New Era Cap has set a later closing date for its Derby plant than previously announced, but the company says the new date is a labor law technicality, rather than a change in plans.
In a revised filing with the state Labor Department, Buffalo-based New Era now declares the closing date for the Derby plant as June 7, instead of March 29, as the company announced last December.
But Paul Gallagher, a New Era spokesman, said the later date refers only to completing a final few orders past March 29, when most production will still end.
"Nothing really has changed," Gallagher said. "Eighty percent of the employees will be out of the plant by the end of the month as we always projected."
The closing will eliminate 216 jobs. New Era now says 24 of those jobs will be eliminated between May 24 and June 7.
New Era filed an updated notice with the state Labor Department to ensure it was meeting the requirements of state labor law, since some workers will still be on the job past March 29, Gallagher said. "It's a legal and labor law technicality."

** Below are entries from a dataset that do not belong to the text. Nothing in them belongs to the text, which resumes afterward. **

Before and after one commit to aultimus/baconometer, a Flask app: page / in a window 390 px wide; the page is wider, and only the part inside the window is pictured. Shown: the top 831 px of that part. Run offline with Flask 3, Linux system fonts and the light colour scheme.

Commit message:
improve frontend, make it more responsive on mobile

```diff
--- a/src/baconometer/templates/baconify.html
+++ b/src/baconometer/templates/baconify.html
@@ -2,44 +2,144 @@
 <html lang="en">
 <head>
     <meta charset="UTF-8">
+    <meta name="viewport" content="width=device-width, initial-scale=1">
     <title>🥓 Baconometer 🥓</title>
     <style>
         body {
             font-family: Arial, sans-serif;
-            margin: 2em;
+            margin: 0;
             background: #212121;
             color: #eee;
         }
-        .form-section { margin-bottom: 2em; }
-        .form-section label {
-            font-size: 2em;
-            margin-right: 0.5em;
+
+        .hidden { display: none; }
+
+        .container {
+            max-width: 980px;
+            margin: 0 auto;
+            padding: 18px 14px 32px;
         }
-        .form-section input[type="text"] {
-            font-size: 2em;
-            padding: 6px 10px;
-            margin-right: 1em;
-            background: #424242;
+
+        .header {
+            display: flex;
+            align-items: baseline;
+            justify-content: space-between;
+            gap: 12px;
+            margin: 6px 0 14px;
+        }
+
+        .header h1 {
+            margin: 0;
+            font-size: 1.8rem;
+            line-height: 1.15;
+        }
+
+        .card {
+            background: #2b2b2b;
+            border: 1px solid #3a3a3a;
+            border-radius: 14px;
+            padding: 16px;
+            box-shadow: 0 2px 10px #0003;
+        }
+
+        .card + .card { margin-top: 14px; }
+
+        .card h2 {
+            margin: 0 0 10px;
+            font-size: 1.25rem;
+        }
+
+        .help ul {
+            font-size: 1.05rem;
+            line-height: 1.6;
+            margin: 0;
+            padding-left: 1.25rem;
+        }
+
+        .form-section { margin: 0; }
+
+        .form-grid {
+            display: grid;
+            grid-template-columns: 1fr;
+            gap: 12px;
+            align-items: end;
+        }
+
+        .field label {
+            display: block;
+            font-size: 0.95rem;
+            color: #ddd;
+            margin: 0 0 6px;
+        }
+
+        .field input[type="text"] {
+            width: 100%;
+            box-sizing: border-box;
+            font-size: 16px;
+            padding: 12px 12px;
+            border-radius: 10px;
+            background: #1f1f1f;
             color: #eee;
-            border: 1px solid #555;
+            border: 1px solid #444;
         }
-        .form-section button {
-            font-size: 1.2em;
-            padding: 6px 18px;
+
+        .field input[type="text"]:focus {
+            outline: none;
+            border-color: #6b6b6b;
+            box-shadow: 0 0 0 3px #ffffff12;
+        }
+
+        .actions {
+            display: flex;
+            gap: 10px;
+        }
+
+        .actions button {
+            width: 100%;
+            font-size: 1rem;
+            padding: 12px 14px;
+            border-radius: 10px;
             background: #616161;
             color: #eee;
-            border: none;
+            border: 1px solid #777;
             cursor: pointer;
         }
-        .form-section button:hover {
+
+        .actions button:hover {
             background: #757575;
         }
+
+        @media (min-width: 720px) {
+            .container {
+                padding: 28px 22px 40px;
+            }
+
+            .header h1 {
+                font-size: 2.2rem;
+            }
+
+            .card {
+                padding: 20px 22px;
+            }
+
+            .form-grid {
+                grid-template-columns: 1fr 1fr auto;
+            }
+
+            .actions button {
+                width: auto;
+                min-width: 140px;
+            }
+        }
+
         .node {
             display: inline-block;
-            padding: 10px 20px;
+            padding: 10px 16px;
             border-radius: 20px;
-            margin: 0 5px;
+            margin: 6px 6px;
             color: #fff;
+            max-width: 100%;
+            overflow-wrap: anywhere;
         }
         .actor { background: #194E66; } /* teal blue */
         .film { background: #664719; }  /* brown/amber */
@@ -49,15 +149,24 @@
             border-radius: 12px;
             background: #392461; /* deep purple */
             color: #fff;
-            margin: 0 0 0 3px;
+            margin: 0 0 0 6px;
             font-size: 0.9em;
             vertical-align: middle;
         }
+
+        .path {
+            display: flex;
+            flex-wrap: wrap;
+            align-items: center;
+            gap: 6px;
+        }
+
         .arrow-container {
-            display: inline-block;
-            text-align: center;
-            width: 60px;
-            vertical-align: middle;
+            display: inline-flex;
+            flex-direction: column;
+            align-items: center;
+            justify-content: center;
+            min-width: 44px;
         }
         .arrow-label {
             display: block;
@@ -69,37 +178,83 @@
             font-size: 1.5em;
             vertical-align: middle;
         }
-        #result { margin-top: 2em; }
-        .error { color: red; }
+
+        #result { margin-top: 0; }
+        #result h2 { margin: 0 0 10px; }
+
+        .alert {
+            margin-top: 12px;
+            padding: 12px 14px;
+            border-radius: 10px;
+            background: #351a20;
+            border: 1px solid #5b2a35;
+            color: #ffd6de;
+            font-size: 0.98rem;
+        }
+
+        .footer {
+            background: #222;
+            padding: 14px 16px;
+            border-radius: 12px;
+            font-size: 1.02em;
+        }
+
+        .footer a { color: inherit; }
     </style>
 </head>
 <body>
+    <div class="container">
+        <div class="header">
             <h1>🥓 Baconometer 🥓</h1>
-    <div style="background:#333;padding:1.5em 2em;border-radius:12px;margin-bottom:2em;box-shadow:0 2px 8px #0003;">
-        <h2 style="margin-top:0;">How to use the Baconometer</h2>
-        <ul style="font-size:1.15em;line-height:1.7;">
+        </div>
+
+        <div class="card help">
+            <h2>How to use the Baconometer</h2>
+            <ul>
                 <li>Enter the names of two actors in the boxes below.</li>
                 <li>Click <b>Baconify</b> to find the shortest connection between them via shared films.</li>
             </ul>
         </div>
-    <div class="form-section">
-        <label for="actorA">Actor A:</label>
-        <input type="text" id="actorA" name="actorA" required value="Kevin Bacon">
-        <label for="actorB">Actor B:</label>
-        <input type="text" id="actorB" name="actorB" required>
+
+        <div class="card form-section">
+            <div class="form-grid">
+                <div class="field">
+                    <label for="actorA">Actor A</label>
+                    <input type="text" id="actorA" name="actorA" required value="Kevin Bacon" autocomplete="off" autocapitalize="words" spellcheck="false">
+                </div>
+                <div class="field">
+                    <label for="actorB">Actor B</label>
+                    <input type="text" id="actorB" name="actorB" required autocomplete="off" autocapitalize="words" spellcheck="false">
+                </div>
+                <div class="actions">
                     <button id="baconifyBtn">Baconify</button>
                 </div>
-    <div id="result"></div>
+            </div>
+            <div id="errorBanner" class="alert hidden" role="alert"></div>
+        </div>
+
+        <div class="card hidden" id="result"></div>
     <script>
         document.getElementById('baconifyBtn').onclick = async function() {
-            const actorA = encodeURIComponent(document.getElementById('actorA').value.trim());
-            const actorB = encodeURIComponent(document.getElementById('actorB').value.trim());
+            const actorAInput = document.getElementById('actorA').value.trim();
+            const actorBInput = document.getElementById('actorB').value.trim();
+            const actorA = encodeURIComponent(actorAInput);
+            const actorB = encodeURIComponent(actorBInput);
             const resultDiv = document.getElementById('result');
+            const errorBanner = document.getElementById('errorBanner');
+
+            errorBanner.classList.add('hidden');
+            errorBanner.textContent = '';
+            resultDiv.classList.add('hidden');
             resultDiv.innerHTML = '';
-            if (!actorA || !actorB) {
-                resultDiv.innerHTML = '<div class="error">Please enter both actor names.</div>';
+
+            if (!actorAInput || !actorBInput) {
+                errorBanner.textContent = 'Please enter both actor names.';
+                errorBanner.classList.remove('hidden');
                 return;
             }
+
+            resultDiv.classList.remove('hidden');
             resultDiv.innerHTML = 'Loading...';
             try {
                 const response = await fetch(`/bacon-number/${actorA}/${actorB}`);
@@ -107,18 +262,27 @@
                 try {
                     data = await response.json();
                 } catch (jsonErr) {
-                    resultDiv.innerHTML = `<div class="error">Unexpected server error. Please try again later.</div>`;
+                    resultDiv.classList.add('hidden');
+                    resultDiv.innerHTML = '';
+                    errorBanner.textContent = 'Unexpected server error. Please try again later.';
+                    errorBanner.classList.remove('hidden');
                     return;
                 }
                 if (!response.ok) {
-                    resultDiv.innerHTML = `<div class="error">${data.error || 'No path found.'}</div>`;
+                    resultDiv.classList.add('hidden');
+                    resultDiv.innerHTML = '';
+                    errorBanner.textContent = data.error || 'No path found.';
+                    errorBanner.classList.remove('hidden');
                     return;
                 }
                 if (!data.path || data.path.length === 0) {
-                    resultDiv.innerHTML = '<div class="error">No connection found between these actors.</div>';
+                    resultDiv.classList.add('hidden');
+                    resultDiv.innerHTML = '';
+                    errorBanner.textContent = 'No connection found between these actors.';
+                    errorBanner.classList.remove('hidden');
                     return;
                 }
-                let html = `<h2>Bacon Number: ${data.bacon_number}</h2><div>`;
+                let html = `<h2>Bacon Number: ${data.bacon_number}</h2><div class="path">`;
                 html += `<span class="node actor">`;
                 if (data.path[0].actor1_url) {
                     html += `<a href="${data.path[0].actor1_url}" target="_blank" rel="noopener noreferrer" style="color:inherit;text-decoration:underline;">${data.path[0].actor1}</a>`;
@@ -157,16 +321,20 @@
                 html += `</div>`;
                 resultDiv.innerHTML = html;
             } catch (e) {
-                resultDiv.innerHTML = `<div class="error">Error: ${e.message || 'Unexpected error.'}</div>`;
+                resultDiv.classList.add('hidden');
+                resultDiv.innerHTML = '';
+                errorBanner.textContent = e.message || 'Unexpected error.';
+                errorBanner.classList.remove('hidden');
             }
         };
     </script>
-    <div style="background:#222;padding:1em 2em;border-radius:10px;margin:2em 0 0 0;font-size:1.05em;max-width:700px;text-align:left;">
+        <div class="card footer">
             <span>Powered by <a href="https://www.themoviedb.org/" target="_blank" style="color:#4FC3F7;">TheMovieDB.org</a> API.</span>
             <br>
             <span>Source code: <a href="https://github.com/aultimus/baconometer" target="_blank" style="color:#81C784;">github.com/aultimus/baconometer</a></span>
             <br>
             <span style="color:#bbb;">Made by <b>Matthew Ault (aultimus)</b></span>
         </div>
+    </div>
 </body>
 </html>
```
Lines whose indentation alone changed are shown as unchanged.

Workers at the plant represented by the Communications Workers of America last month approved a severance agreement with the company.
New Era plans to shift production of its caps used on the field by Major League Baseball players to Florida, while also using suppliers based overseas, where wages are much lower, for baseball replica caps and other non-baseball products currently made in Derby.
"New Era is one of the last companies in its industry to own and operate manufacturing plants," the company said in a statement last month. "New Era’s decision to close the Derby plant is not about chasing lower, ‘non-union’ wages, as has been erroneously reported in the media. The decision reflects a fundamental shift in the company’s business model."
New Era’s agreement with Major League Baseball to provide all of the headwear that players wear on-field during games requires those caps to be made in the United States. Gallagher said less than 10 workers will be responsible for making those caps at the Florida operation.
"The volume of production that is going to the facility in Florida is less than 2 percent of the volume in Derby," Gallagher said. "It's just the caps for the players on the field. That's a very small amount of the volume in Derby."
The union representing Major League Baseball players has urged New Era to reconsider its plan to close the Derby factory. Before the union's statement came out, Washington Nationals reliever Sean Doolittle tweeted his support for the Derby workers, drawing more attention to the issue.